Bestselling Novelist Jodi Picoult speaks of hearing her characters’ voices in her head as she’s writing. She calls this “successful schizophrenia” because “I get paid to hear those voices.” Like Allende, Picoult doesn’t always feel in control: “Characters seem to pick their own paths. They have an agenda that I don’t even know about.”
2. Because it's hard. George Orwell compared writing a book to “a long bout of some painful illness.” Sebastian Junger, author of "The Perfect Storm," describes his hardships as a young freelance writer: “In a decade of writing I might have made five thousand dollars. I learned what it feels like to work and work” for almost no reward.
Memoirist Mary Karr agrees, recalling how she overcame similar financial struggles: “For the five years I was teaching in the academic ghetto around Boston [doing stints at Emerson, Tufts, and Harvard], I couldn’t live on my earnings.” But she kept going.
3. For Money. Bestselling author Michael Lewis (“Moneyball”) has achieved a level of financial success that few writers ever reach, but even that comes with a price: “When I started, I was paid nothing. . . . Now I’m paid vast sums for the worst crap. That’s a reason to write now that I didn’t have before.” Writers are like everyone else -- they need to pay the rent and feed their families, just like plumbers and bakers.

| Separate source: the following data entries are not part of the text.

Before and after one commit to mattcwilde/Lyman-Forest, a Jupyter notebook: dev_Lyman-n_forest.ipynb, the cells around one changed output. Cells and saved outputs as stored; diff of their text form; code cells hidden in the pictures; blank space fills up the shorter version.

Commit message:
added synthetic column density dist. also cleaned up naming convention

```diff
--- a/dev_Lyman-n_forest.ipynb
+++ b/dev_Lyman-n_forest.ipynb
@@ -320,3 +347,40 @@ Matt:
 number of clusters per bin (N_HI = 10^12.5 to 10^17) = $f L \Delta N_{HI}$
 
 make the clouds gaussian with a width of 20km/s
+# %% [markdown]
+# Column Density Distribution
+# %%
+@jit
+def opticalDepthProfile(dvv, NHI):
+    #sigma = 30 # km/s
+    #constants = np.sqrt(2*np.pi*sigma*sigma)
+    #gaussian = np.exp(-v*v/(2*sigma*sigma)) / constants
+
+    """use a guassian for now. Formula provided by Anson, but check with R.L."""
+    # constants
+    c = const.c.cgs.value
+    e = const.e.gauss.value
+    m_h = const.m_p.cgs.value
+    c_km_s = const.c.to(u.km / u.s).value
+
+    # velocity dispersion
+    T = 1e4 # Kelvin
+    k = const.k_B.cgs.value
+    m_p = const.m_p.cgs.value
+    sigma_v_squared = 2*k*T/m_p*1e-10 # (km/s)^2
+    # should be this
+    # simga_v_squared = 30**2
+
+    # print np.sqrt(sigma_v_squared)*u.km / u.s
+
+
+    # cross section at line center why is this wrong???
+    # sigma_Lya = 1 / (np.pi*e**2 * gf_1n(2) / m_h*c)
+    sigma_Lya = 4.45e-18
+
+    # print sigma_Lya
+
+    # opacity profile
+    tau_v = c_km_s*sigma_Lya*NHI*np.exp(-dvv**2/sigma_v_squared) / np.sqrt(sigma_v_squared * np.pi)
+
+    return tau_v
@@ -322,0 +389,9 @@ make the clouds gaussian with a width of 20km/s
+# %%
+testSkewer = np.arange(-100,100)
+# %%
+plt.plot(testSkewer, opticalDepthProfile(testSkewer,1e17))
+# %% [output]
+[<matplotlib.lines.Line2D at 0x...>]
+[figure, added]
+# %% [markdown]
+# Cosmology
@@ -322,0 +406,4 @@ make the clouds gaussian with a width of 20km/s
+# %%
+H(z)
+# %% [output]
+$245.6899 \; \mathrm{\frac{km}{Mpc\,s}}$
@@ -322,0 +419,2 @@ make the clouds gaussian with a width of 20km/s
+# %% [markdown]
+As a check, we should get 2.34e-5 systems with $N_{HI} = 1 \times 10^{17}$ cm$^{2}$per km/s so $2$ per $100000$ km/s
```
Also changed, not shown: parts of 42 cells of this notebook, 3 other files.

4. For self-fulfillment. Joan Didion says her goal is “to find out what I’m thinking . . . and what it means.” For Allende, writing is a matter of survival: “I’m unemployable. What else would I do?” Novelist Jennifer Egan writes because it allows her to live a double life “without destroying my marriage.” So intense is Egan’s immersion that “[s]ometimes I forget I have children, which is very strange.”
Mystery master Sue Grafton began writing because of anger during a difficult divorce. As Maran explains, “Grafton found herself fantasizing about murdering, or at least maiming, her soon-to-be ex-husband. . . . [S]he turned those fantasies into a novel.”
You need not be a fan of all of the 20 writers interviewed to enjoy this absorbing look into the literary life. “Why We Write” is also filled with practical tips on writing, surviving, and thriving. My favorite tip comes from the pragmatic Ms. Picoult: “There is no muse. It’s hard work. You can always edit a bad page, but you can’t edit a blank page.” Ultimately, we write because it's a compulsion that drives us.